Responsive design means that a web page can be seamlessly displayed, on a variety of devices, from large screen monitors, to laptops, tablets and the phones.
There are so many devices today. More and more of them can access the internet and hence, a web page. A while ago, we only had computers, that could be used to surf the web and there was no mention of such a concept of responsive design. But now, we have smartphones, we have tablets, smart TVs, fridges and all kinds of gadgets that can load a web page. This means there are countless combinations of screen sizes (width x height). Add to that, the possibility of different orientations (landscape / portrait).
The need for responsive design came when the iPhone was introduced in 2007 and the other Android phones followed, creating a new market, but also a new medium. The new large screen smartphones, that could get you online were used by many people, but loading a web site on the 320×480 screen size meant you could not read a thing. Users had to zoom in, tap, zoom out.
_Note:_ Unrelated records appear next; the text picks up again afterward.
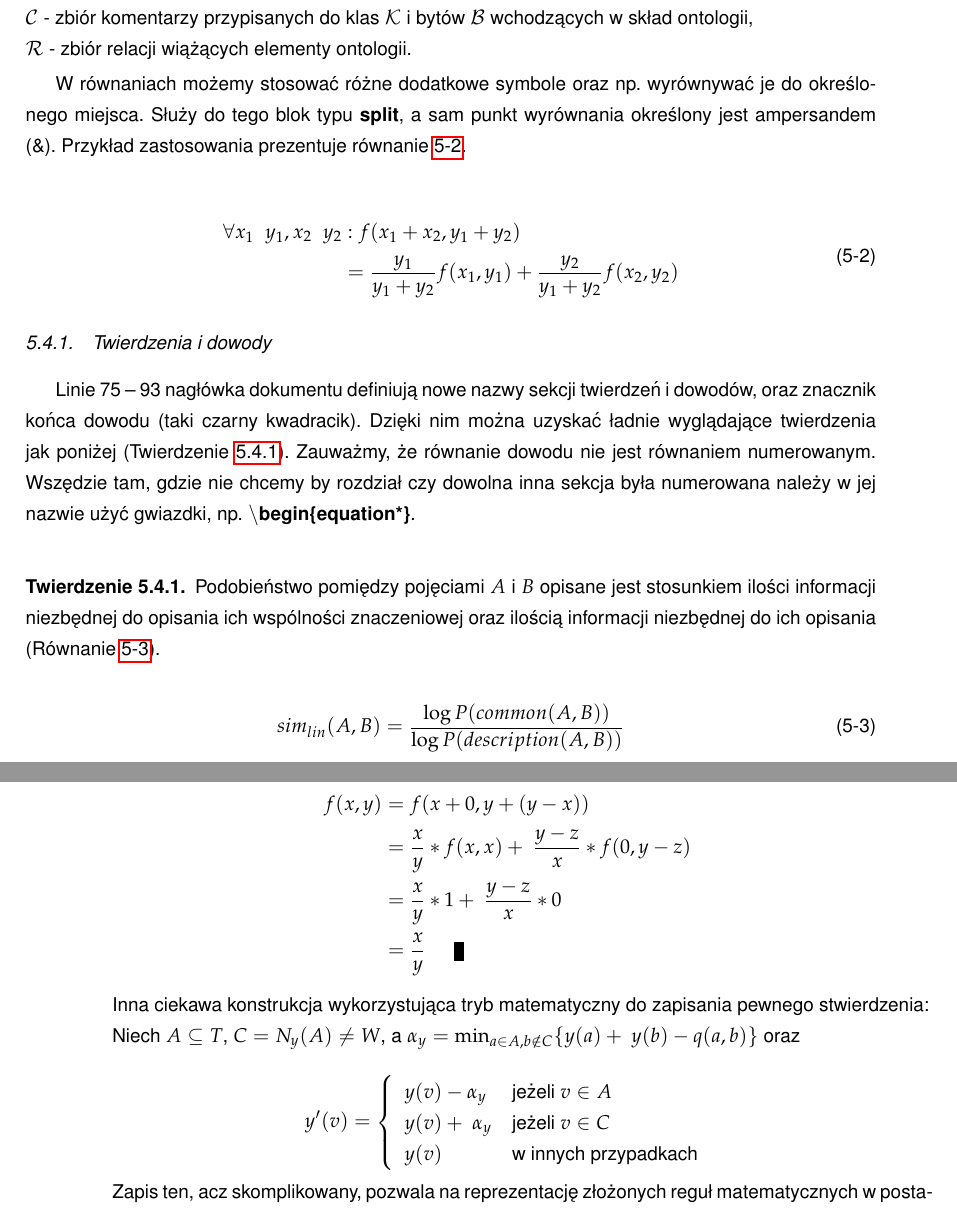
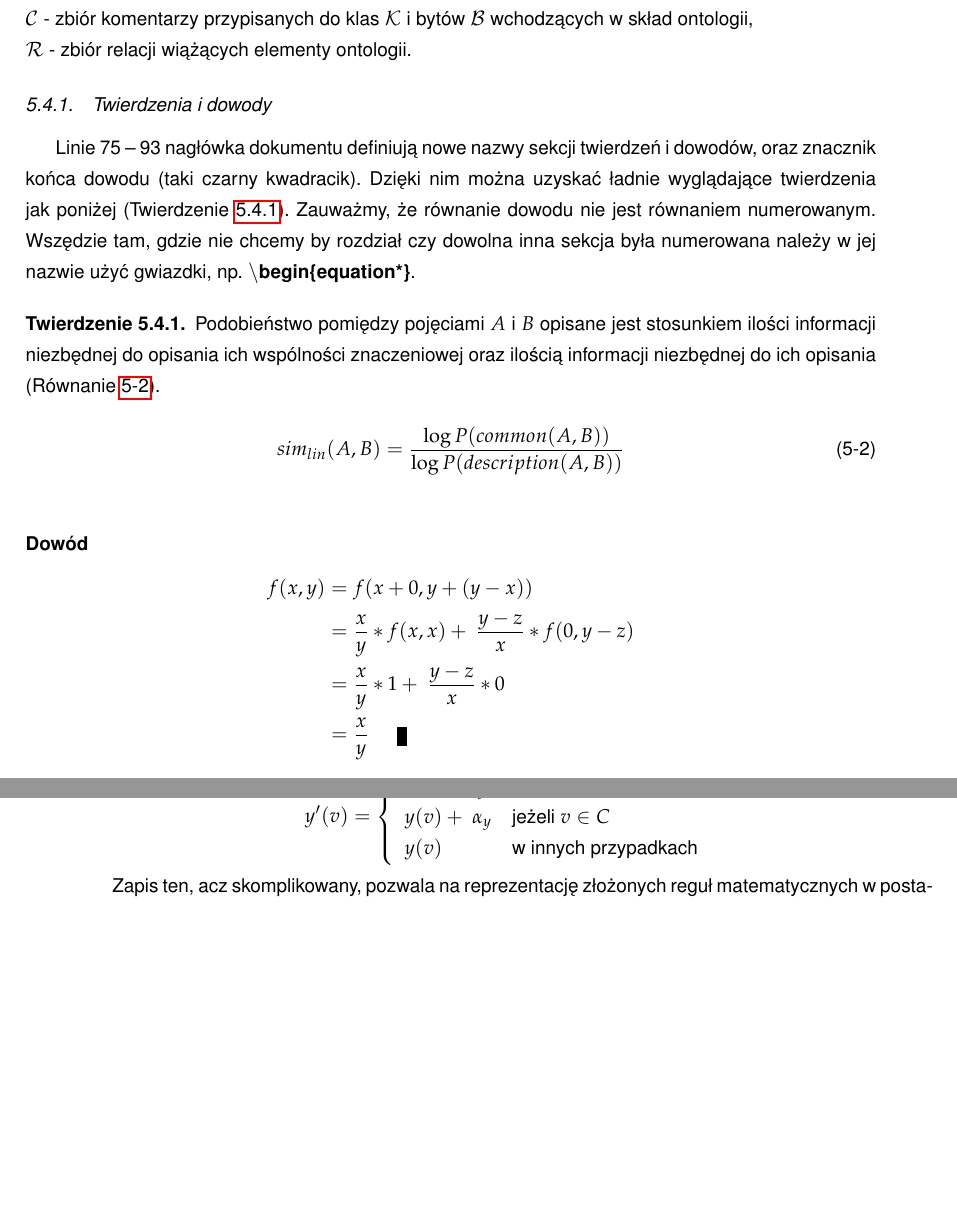
Before and after one commit to KacperChodubski/EngineerThesis, a LaTeX thesis (praca/PracaInzynierska.tex, which reads praca/chapters/2_wprowadzenie_do_dziedziny.tex, praca/chapters/5_badania.tex): two parts of pages 18 and 19 of 23, joined at a grey line, cut so that both start at the same text, the shorter picture padded with empty space. The pictures show the PDF file praca/PracaInzynierska.pdf that the author committed with the source.

Commit message:
removed warnings

```diff
--- a/praca/chapters/2_wprowadzenie_do_dziedziny.tex
+++ b/praca/chapters/2_wprowadzenie_do_dziedziny.tex
@@ -81,8 +81,3 @@ $\mathcal{C}$ - zbiór komentarzy przypisanych do klas $\mathcal{K}$ i~bytów $\
 $\mathcal{R}$ - zbiór relacji wiążących elementy ontologii.
 
 
-W równaniach możemy stosować różne dodatkowe symbole oraz np.\ wyrównywać je do określonego miejsca. Służy do tego blok typu \textbf{split}, a sam punkt wyrównania określony jest ampersandem (\&). Przykład zastosowania prezentuje równanie~\ref{eq:split_ex}.
-
-\begin{equation}
-  \label{eq:split_ex}
-  \begin{split}
@@ -92,17 +84,16 @@ W równaniach możemy stosować różne dodatkowe symbole oraz np.\ wyrównywać
-\end{equation}
 
 \subsection{Twierdzenia i dowody}
 
-Linie 75 -- 93 nagłówka dokumentu definiują nowe nazwy sekcji twierdzeń i dowodów, oraz znacznik końca dowodu (taki czarny kwadracik). Dzięki nim można uzyskać ładnie wyglądające twierdzenia jak poniżej (Twierdzenie~\ref{eq:lin:theorem}). Zauważmy, że równanie dowodu nie jest równaniem numerowanym. Wszędzie tam, gdzie nie chcemy by rozdział czy dowolna inna sekcja była numerowana należy w jej nazwie użyć gwiazdki, np. \textbf{$\backslash$begin\{equation*\}}.
+Linie 75 -- 93 nagłówka dokumentu definiują nowe nazwy sekcji twierdzeń i dowodów, oraz znacznik końca dowodu (taki czarny kwadracik). Dzięki nim można uzyskać ładnie wyglądające twierdzenia jak poniżej (Twierdzenie~\ref{eq:lin:theorem4}). Zauważmy, że równanie dowodu nie jest równaniem numerowanym. Wszędzie tam, gdzie nie chcemy by rozdział czy dowolna inna sekcja była numerowana należy w jej nazwie użyć gwiazdki, np. \textbf{$\backslash$begin\{equation*\}}.
 
 \begin{theorem}
- Podobieństwo pomiędzy pojęciami $A$ i~$B$ opisane jest stosunkiem ilości informacji niezbędnej do opisania ich wspólności znaczeniowej oraz ilością informacji niezbędnej do ich opisania (Równanie~\ref{eq:lin:theoremeq}).
+ Podobieństwo pomiędzy pojęciami $A$ i~$B$ opisane jest stosunkiem ilości informacji niezbędnej do opisania ich wspólności znaczeniowej oraz ilością informacji niezbędnej do ich opisania (Równanie~\ref{eq:lin:theoremeq3}).
 
  \begin{equation}
    sim_{lin}(A,B)=\frac{\log P(common(A,B))}{\log P(description(A,B))}
-   \label{eq:lin:theoremeq}
+   \label{eq:lin:theoremeq3}
  \end{equation}
- \label{eq:lin:theorem}
+ \label{eq:lin:theorem4}
 \end{theorem}
 
 \begin{proof}
--- a/praca/chapters/5_badania.tex
+++ b/praca/chapters/5_badania.tex
@@ -81,8 +81,3 @@ $\mathcal{C}$ - zbiór komentarzy przypisanych do klas $\mathcal{K}$ i~bytów $\
 $\mathcal{R}$ - zbiór relacji wiążących elementy ontologii.
 
 
-W równaniach możemy stosować różne dodatkowe symbole oraz np.\ wyrównywać je do określonego miejsca. Służy do tego blok typu \textbf{split}, a sam punkt wyrównania określony jest ampersandem (\&). Przykład zastosowania prezentuje równanie~\ref{eq:split_ex}.
-
-\begin{equation}
-  \label{eq:split_ex}
-  \begin{split}
@@ -92,4 +84,3 @@ W równaniach możemy stosować różne dodatkowe symbole oraz np.\ wyrównywać
-\end{equation}
 
 \subsection{Twierdzenia i dowody}
 
```
Also changed, not shown: README.md, praca/PracaInzynierska.pdf, praca/chapters/2_wprowadzenie_do_dziedziny.tex (9 more changed lines), praca/chapters/5_badania.tex (17 more changed lines). Lines whose indentation alone changed are shown as unchanged.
The user experience was terrible, so the need for a mobile version of a website emerged.
Websites started creating mobile versions, sometimes redirecting users to a completely different set of files, when accessing from a mobile. But that was only temporary, as that was only the beginning. Because more and more screen sizes appeared, as well as the tablets, them in several sizes as well. Each year, new sizes were introduced. So having a desktop version and a mobile version was not enough anymore.
So the need for responsive design could not be ignored, with the introduction of the iPad, in 2010. This means, from a users point of view, that a website would look great, you could read all the text, tap all the buttons and use the site easily, on any screen size. Of course, on larger screens there is room for more information at once, while on the smallest phones, there is only a fraction, so the user interface should adapt also, not only resize or create more rows instead of columns. Functionalities might disappear or be moved on mobile, while the core experience should be preserved. From a developers point of view, this means using media queries, flexible grids and images, using percents for sizes instead of absolute values.
If thinking about the needs of users, is not motivating enough for developers to make the extra effort and the companies to fund a responsive website, Google gave everyone another reason in 2015. They announced that Google Search will favor mobile-friendly sites and who doesn’t want to rank high in Google Search? They also explained the reasons and benefits.
The mobile market is growing rapidly, the devices are getting more varied and complex. The website that you plan on building has to be fully responsive. It is not a luxury anymore, but a necessity, so plan for the variety of devices that it has to work and be tested on, as we sure do. Check out some of our examples or send us a message if you have any question.